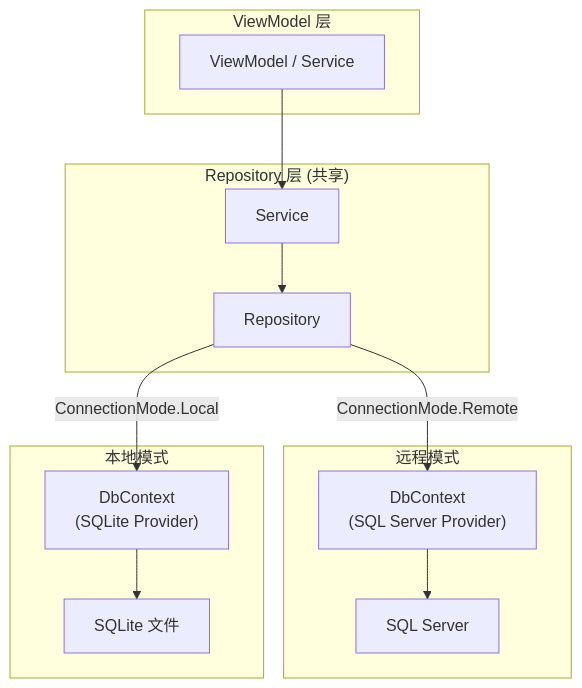
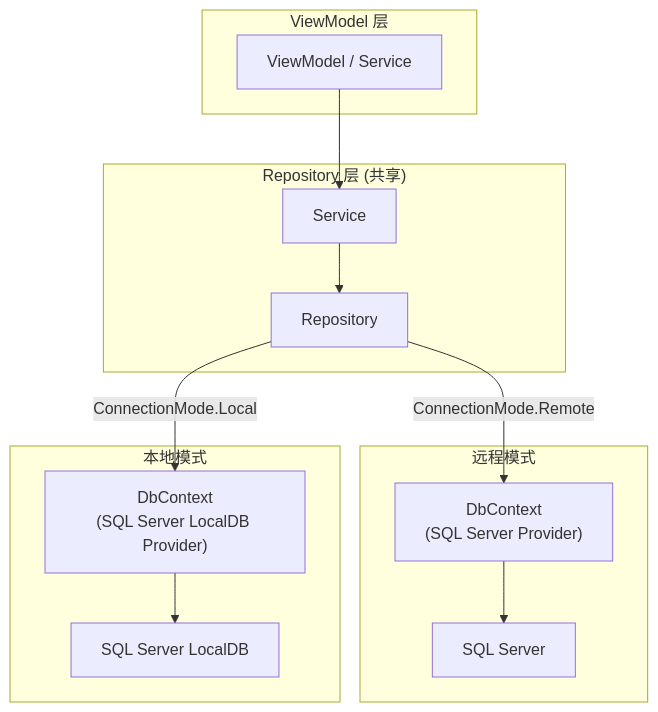
The first of 2 diagrams in docs/03-architecture/dual-mode.md (shouqitao/LYBTZYZS), drawn with Mermaid before and after one commit. The commit also changed other lines of this file and 7 other files, not shown here.

First line of the commit message:
refactor: migrate local mode from SQLite to SQL Server LocalDB

````diff
--- a/docs/03-architecture/dual-mode.md
+++ b/docs/03-architecture/dual-mode.md
@@ -19,28 +19,28 @@
 ```mermaid
 graph TB
     subgraph VM["ViewModel 层"]
         BL["ViewModel / Service"]
     end
 
     subgraph REPO["Repository 层 (共享)"]
         R["Repository"]
         SVC["Service"]
     end
 
     BL --> SVC --> R
 
     R -->|"ConnectionMode.Remote"| RemoteCtx
     R -->|"ConnectionMode.Local"| LocalCtx
 
     subgraph Remote["远程模式"]
         RemoteCtx["DbContext<br>(SQL Server Provider)"]
         SQL["SQL Server"]
         RemoteCtx --> SQL
     end
 
     subgraph Local["本地模式"]
-        LocalCtx["DbContext<br>(SQLite Provider)"]
-        SQLite["SQLite 文件"]
-        LocalCtx --> SQLite
+        LocalCtx["DbContext<br>(SQL Server LocalDB Provider)"]
+        LocalDB["SQL Server LocalDB"]
+        LocalCtx --> LocalDB
     end
 ```
````
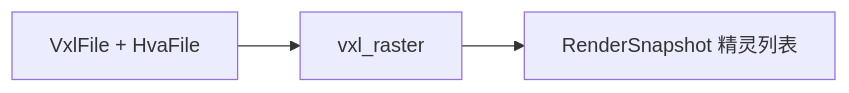
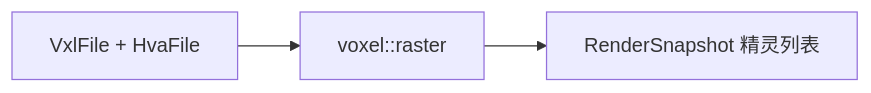
Before and after one commit to rust-alert/ra2.exe: the third of 3 diagrams in projects/ra-assets/readme.md, drawn with Mermaid. The commit also changed other lines of this file and 24 other files, not shown here.

````diff
--- a/projects/ra-assets/readme.md
+++ b/projects/ra-assets/readme.md
@@ -125,7 +117,7 @@
 ```mermaid
 flowchart LR
     vxl[VxlFile + HvaFile]
-    raster[vxl_raster]
+    raster[voxel::raster]
     snap[RenderSnapshot 精灵列表]
     vxl --> raster --> snap
 ```
````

──────

§ **EXERCISE DESCRIPTION**
Whenever a line in the material above holds the string "SQLite", copy that line in full.

§ **SOLUTION BELOW**
refactor: migrate local mode from SQLite to SQL Server LocalDB
-        LocalCtx["DbContext<br>(SQLite Provider)"]
-        SQLite["SQLite 文件"]
-        LocalCtx --> SQLite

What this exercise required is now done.